[[ Data provided, beginning ]]

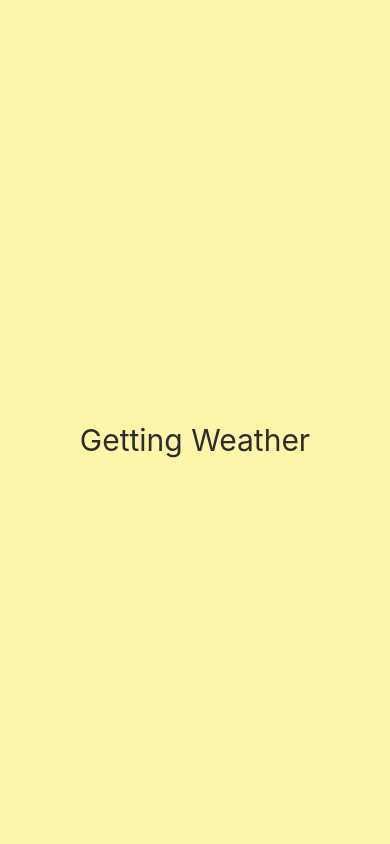
Repository: Exchallenger/Weather-app
Screen: /
The author's editor kept a copy of each file at every save. The screen is drawn from the files as they stood at one save, then again after the next save.
The app was drawn by React Native's web renderer in a window 390 px wide. The project was rebuilt for these pictures with package versions that can differ from the ones it lists, and the page was loaded fresh each time. Also part of the build but not shown: weather.js.

Above is the screen before, as saved 2021-01-15 15:11:41.

After the next save:
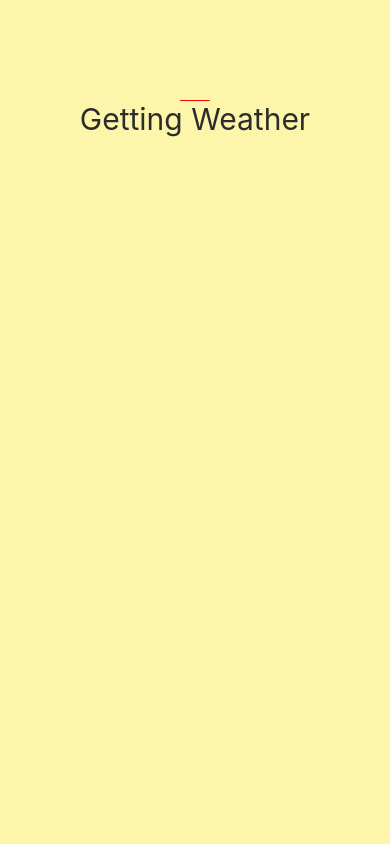
Saved 10 s later.
--- a/loading.js
+++ b/loading.js
@@ -24,10 +24,11 @@ const styles = StyleSheet.create({
         fontSize:30,
     },
     load:{
-        flex:1,
+
         justifyContent:"center",
         alignItems:"center",
-
+        width:30,
+        height:1,
         backgroundColor:'red',
         borderRadius:50,
     }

[[ Data provided, end ]]

## What this task involves
The records above must be echoed exactly, minus their pictures.

## Response
Repository: Exchallenger/Weather-app
Screen: /
The author's editor kept a copy of each file at every save. The screen is drawn from the files as they stood at one save, then again after the next save.
The app was drawn by React Native's web renderer in a window 390 px wide. The project was rebuilt for these pictures with package versions that can differ from the ones it lists, and the page was loaded fresh each time. Also part of the build but not shown: weather.js.

Above is the screen before, as saved 2021-01-15 15:11:41.

After the next save:
Saved 10 s later.
--- a/loading.js
+++ b/loading.js
@@ -24,10 +24,11 @@ const styles = StyleSheet.create({
         fontSize:30,
     },
     load:{
-        flex:1,
+
         justifyContent:"center",
         alignItems:"center",
-
+        width:30,
+        height:1,
         backgroundColor:'red',
         borderRadius:50,
     }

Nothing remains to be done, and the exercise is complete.